The U.S. government will invest $3.2 billion to develop antiviral pills for Covid-19, the Department of Health and Human Services announced on Thursday. Such a treatment could keep people out of the hospital and potentially save many lives in the years to come, as the virus becomes a perennial threat despite the distribution of effective vaccines.
A number of other viruses, including influenza, H.I.V. and hepatitis C, can be treated with a simple pill. But despite more than a year of research, no such drug exists for the coronavirus. Operation Warp Speed, the Trump administration’s program for accelerating Covid-19 research, invested far more money in the development of vaccines than of treatments, a gap that the new program will try to fill.

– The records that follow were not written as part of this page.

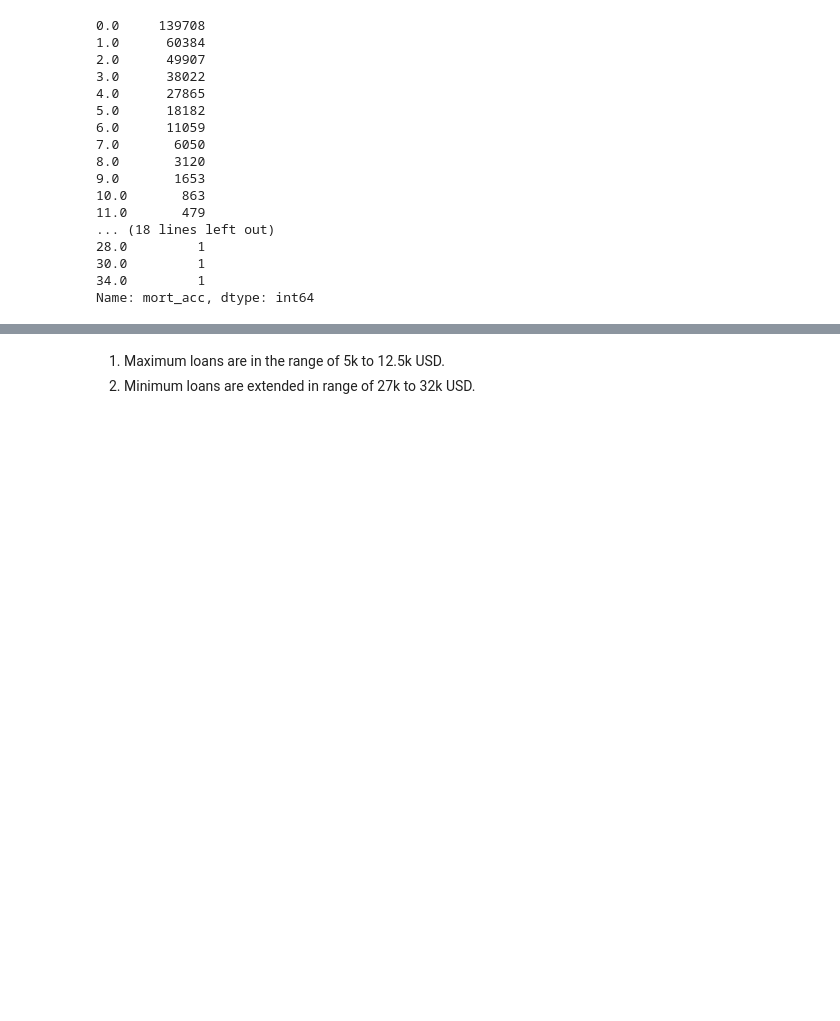
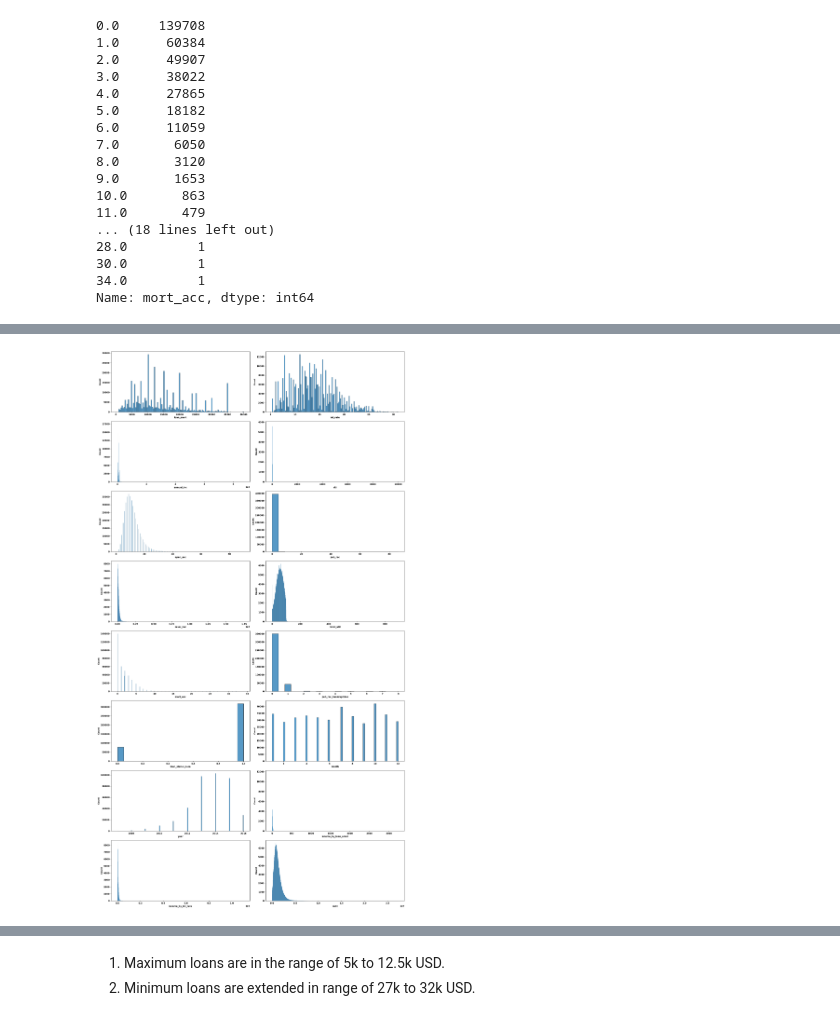
Before and after one commit to botchavs/capstone, a Jupyter notebook: Capstone_working.ipynb, the cells around one changed output, grey strips where cells are left out. Drawn from its saved outputs; the diff is of its cells as text; code cells hidden in the pictures; blank space fills up the shorter version.

Commit message:
Dropped less important features. Performed EDA. Outliers observed

```diff
--- a/Capstone_working.ipynb
+++ b/Capstone_working.ipynb
@@ -456,0 +478,12 @@ dtype: int64
+# %%
+# Import the module 're' helful for working regular experessions
+import re
+
+# Specify regular expression format for State and City code in the address string
+state_pattern = r',\s(\w{2})\s\d+'
+
+# Extract 'state' from 'address' column of the dataframe
+raw_df['state'] = raw_df['address'].str.extract(state_pattern)
+
+
+raw_df['state'].head()
@@ -456,0 +499,5 @@ dtype: int64
+# %%
+# Extracting Month and Year from issue_d
+raw_df['issue_d'] = pd.to_datetime(raw_df['issue_d'])
+raw_df['month'] = raw_df['issue_d'].dt.month
+raw_df['year'] = raw_df['issue_d'].dt.year
@@ -456,0 +506,12 @@ dtype: int64
+# %%
+# Calculate Annual_Income/Loan Amount
+raw_df['income_by_loan_amnt'] = raw_df['annual_inc'] / raw_df['loan_amnt']
+
+# Calculate Annual_Income/Interest Rate
+raw_df['income_by_int_rate'] = raw_df['annual_inc'] / raw_df['int_rate']
+
+# Calculate Debt using dti and Annual_Income
+raw_df['debt'] = raw_df['dti'] * raw_df['annual_inc']
+
+# Display the updated dataframe
+print(raw_df.head())
@@ -456,0 +540,4 @@ dtype: int64
+# %%
+drop_columns = ['sub_grade','earliest_cr_line', 'address','installment','issue_d','total_acc']
+
+raw_df = raw_df.drop(columns = drop_columns)
@@ -457,14 +581,16 @@ dtype: int64
 # %%
 numeric_df = raw_df.select_dtypes("number")
 
 plot_num = 1
 
-plt.subplots(6,2, figsize=(20,20))
+plt.subplots(8,2, figsize=(20,36))
 
 for col in numeric_df.columns:
-    plt.subplot(6,2,plot_num)
+    plt.subplot(8,2,plot_num)
     sns.histplot(raw_df[col])
     plot_num +=1
 
 plt.tight_layout()
 plt.show()
+# %% [output]
+[figure, added]
```
Also changed, not shown: parts of 55 cells of this notebook.
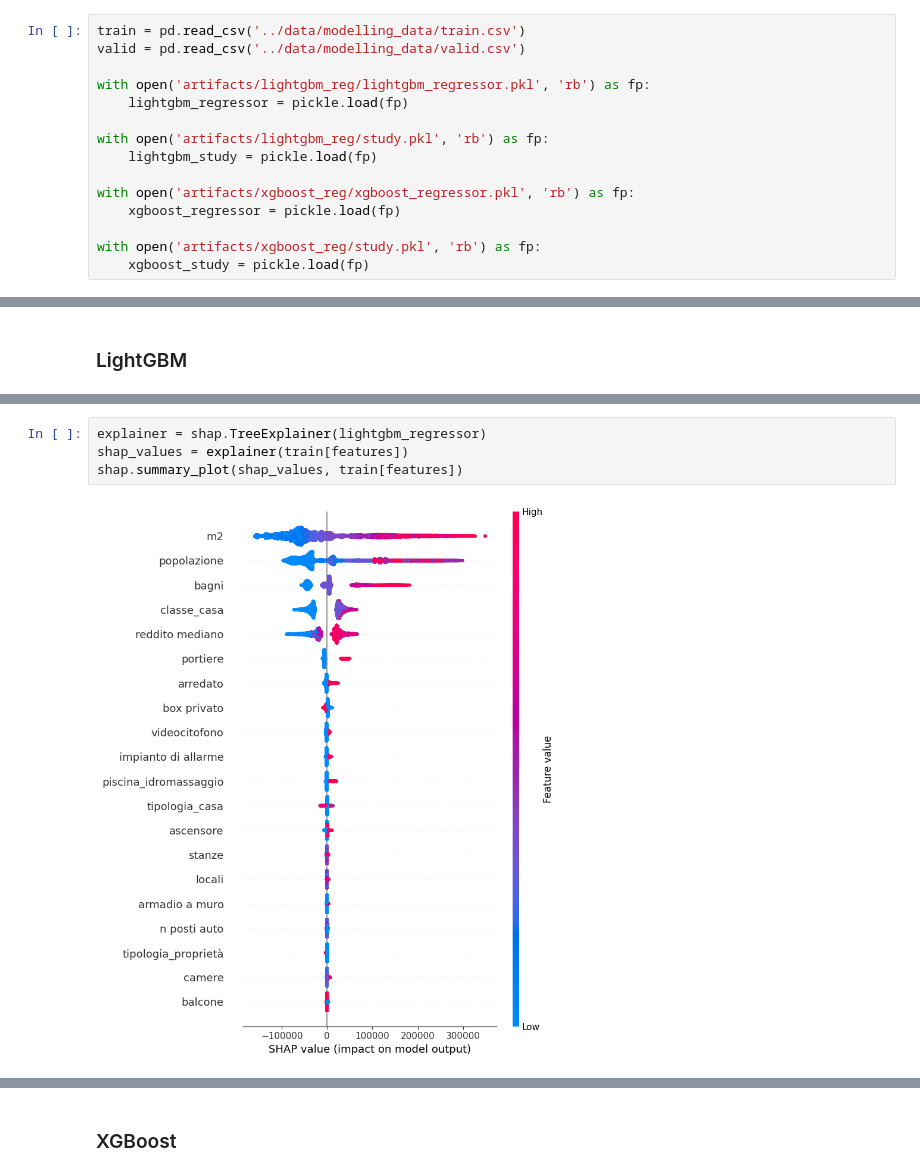
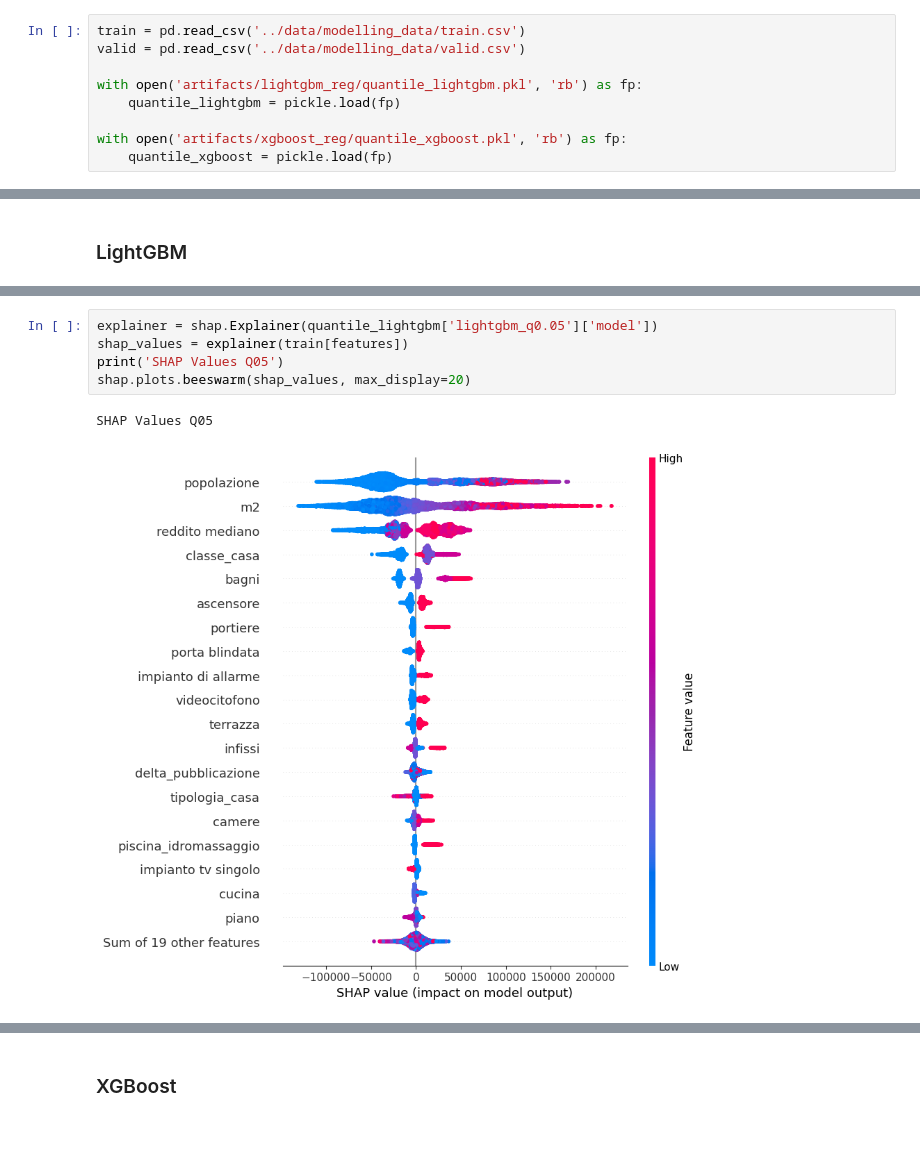
Before and after one commit to Fabiocerutids/Italy_House_Prices, a Jupyter notebook: 3_modelling/7_ml_evaluation.ipynb, the cells around one changed output, grey strips where cells are left out. Drawn from its saved outputs; the diff is of its cells as text; blank space fills up the shorter version.

Commit message:
adding quantile modelling

```diff
--- a/3_modelling/7_ml_evaluation.ipynb
+++ b/3_modelling/7_ml_evaluation.ipynb
@@ -15,15 +15,9 @@ pd.set_option('display.float_format', lambda x: '%.2f' % x)
 train = pd.read_csv('../data/modelling_data/train.csv')
 valid = pd.read_csv('../data/modelling_data/valid.csv')
 
-with open('artifacts/lightgbm_reg/lightgbm_regressor.pkl', 'rb') as fp:
-    lightgbm_regressor = pickle.load(fp)
+with open('artifacts/lightgbm_reg/quantile_lightgbm.pkl', 'rb') as fp:
+    quantile_lightgbm = pickle.load(fp)
 
-with open('artifacts/lightgbm_reg/study.pkl', 'rb') as fp:
-    lightgbm_study = pickle.load(fp)
-
-with open('artifacts/xgboost_reg/xgboost_regressor.pkl', 'rb') as fp:
-    xgboost_regressor = pickle.load(fp)
-
-with open('artifacts/xgboost_reg/study.pkl', 'rb') as fp:
-    xgboost_study = pickle.load(fp)
+with open('artifacts/xgboost_reg/quantile_xgboost.pkl', 'rb') as fp:
+    quantile_xgboost = pickle.load(fp)
 # %%
@@ -59,6 +70,8 @@ plt.show()
 # %%
-explainer = shap.TreeExplainer(lightgbm_regressor)
+explainer = shap.Explainer(quantile_lightgbm['lightgbm_q0.05']['model'])
 shap_values = explainer(train[features])
-shap.summary_plot(shap_values, train[features])
+print('SHAP Values Q05')
+shap.plots.beeswarm(shap_values, max_display=20)
 # %% [output]
+SHAP Values Q05
-[figure, old version]
+[figure, new version]
```
Also changed, not shown: parts of 17 cells of this notebook, 7 other files.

The new influx of money will speed up the clinical trials of a few promising drug candidates. If all goes well, some of those pills might become available by the end of this year. The Antiviral Program for Pandemics will also support research on entirely new drugs — not just for the coronavirus, but for viruses that could cause future pandemics.
Dr. Anthony Fauci, the director of the National Institute of Allergy and Infectious Diseases and a key backer of the program, said he looked forward to a time when Covid-19 patients could pick up antiviral pills from a pharmacy as soon as they tested positive for the coronavirus or develop Covid-19 symptoms. His support for research on antiviral pills stems from his own experience fighting AIDS three decades ago.
At the start of the pandemic, researchers began testing existing antivirals in people hospitalized with severe Covid-19. But many of those trials failed to show any benefit from the antivirals. In hindsight, the choice to work in hospitals was a mistake. Scientists now know that the best time to try to block the coronavirus is in the first few days of the disease, when the virus is replicating rapidly and the immune system has not yet mounted a defense.
Many people crush their infection and recuperate, but in others, the immune system misfires and starts damaging tissues instead of viruses. It’s this self-inflicted damage that sends many people with Covid-19 to the hospital, as the coronavirus replication is tapering off. So a drug that blocks replication early in an infection might very well fail in a trial on patients who have progressed to later stages of the disease.
So far, only one antiviral has demonstrated a clear benefit to people in hospitals: remdesivir. Originally investigated as a potential cure for Ebola, the drug seems to shorten the course of Covid-19 when given intravenously to patients. In October, it became the first — and so far, the only — antiviral drug to gain full F.D.A. approval to treat the disease.
Yet remdesivir’s performance has left many researchers underwhelmed. In November, the World Health Organization
Go to the news source: Covid-19 Live Updates: The Latest on Cases, Vaccines and Variants